The number of households in fuel poverty in England was 4m in 2009: in this latest report covering the year 2010, the numbers had fallen to 3.5m. This seems counter-intuitive as our memory is of cold, hard winters and rising energy prices, but some interesting features emerge about 2010 from the report.
First, it was a cold year, with January, February and December being months with average temperatures well below the norm for the last five years. Household energy consumption rose by about 10%. But energy prices were falling for the first time since 2000 – and of course have increased sharply again since 2010.
Second, incomes for most of the population increased by 2-3%, but for the poorest quintile the increase was 4%. This group includes a large proportion of the fuel poor, and the combination of better incomes and lower energy prices obviously feeds into the fuel poverty calculations.
Third, there was a startling improvement in the energy efficiency of our housing stock. Households with gas fired condensing boilers grew from 24% to 32%, and this more energy efficient equipment contributes to the story of an unusual year. The proportion of households in the upper four bands (out of seven) on the scale measuring energy efficiency rose from 52% to 57%. Since then, the Warm Front programme has been drastically scaled down, reducing that option for a lot of fuel poor households.

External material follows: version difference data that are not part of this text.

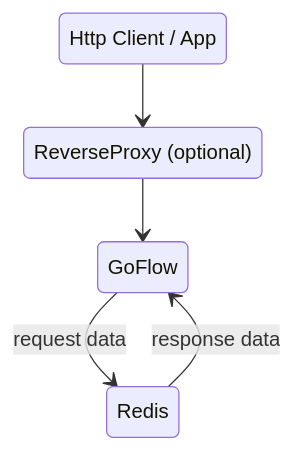
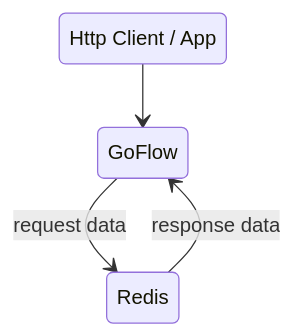
Before and after one commit to doptime/doptime-website: the second of 2 diagrams in docs/data/GoFlow作为数据库框架.mdx, drawn with Mermaid. The commit also changed 11 other files, not shown here.

Commit message:
support mermaid

````diff
--- a/docs/data/GoFlow作为数据库框架.mdx
+++ b/docs/data/GoFlow作为数据库框架.mdx
@@ -23,10 +23,8 @@
 ```mermaid
 stateDiagram-v2
 StateClient: Http Client / App
-ReverseProxy: ReverseProxy (optional)
-StateClient --> ReverseProxy
-ReverseProxy --> GoFlow
+StateClient --> GoFlow
 GoFlow: GoFlow
 GoFlow --> Redis :request data
 Redis --> GoFlow : response data
 ```
````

In fairness, ministers are not presenting these figures as a policy triumph. Their projections for 2011 and 2012 see fuel poverty numbers resuming their upward rise. The task of eradicating the scourge of fuel poverty (with its associated misery, illness and even death) remains a daunting one, and older households are very much in the front line. This time next year, with the next Annual Report, we will probably be delving into the thesaurus to find synonyms for depressing, lamentable or disgraceful.